Junior doctor Alex Ashman updates us on junior doctors’ contracts.
This afternoon, the British Medical Association (BMA) announced that they were suspending the 48 hour strike, which was due next week. Hospital management across the country are sure to have cheered at that news. But why would the BMA want to avoid industrial action? What are they asking for? And what are the government doing?
Why Did The BMA Suspend The Strike?
The threat of industrial action before Christmas was enough to force Health Secretary Jeremy Hunt into talks at the eleventh hour. Hunt had previously refused to negotiate, so this ceasefire was a small victory for the BMA.
Last week’s strike action was triggered by a lack of progress, and the need for the BMA to retain the mandate provided by the 97% of members who voted for action. The strike revealed a great deal of public support for junior doctors, and was said to have ‘landed a hit’ on Hunt.
Conciliatory talks at ACAS have now resumed, with Hunt sidelined. The BMA are obviously keen to aid the talks by suspending strike action, whilst keeping the ace in their hand – the 10th February walkout – as an incentive for the government to make a deal. Avoiding excessive strike action keeps the public on the doctors’ side, and thus keeps pressure up on the government.
Why Are The BMA Still Threatening Action?
There are several aspects of the new contract that the BMA find unfair, including:
- Removal of safeguards that prevent unpaid overtime.
- Classification of late evenings and Saturdays as ‘normal hours’.
- Removal of pay for unsocial hours.
- Removal of annual pay rises.
- Removal of pay protection for academics and pregnant women.
Last week, the BMA stated that they still disagreed with the government on around 20 out of the 44 points being discussed.
What Are The Government Doing?
Outside of the talks, the government continue to bully junior doctors.
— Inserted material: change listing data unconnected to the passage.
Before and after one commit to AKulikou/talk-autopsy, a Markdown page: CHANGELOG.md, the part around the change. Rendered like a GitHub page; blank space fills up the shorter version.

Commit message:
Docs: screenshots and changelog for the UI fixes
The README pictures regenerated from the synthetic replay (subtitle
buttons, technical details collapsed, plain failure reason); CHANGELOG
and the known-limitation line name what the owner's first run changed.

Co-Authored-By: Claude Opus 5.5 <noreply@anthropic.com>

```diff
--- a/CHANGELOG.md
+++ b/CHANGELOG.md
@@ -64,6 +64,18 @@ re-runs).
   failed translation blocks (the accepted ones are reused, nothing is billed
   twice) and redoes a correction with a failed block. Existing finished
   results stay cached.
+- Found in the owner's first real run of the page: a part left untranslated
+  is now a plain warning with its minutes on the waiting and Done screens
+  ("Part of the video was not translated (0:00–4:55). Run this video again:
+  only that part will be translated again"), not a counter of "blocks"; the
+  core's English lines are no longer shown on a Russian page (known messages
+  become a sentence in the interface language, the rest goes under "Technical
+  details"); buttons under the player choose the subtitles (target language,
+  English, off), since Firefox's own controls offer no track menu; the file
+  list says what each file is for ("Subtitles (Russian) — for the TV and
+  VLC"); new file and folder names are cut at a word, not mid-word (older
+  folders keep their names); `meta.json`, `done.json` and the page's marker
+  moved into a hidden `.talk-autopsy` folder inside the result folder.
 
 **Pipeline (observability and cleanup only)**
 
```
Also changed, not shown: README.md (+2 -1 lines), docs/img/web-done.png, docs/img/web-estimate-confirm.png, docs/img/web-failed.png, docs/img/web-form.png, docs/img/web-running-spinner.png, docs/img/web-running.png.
Jeremy Hunt and David Cameron openly blame junior doctors for an imagined lack of 7-day NHS cover. Despite Hunt being criticised for misrepresenting stroke mortality figures, Cameron still repeated his misleading figures on national radio. Both the Health Secretary and the PM have gone on the record threatening the ‘nuclear option’ of forcing the contract upon junior doctors. Whispers in Whitehall are that the government are certain they will win the dispute through sheer brute force. Perhaps they have forgotten that, as with any nuclear option, they are courting mutually assured destruction.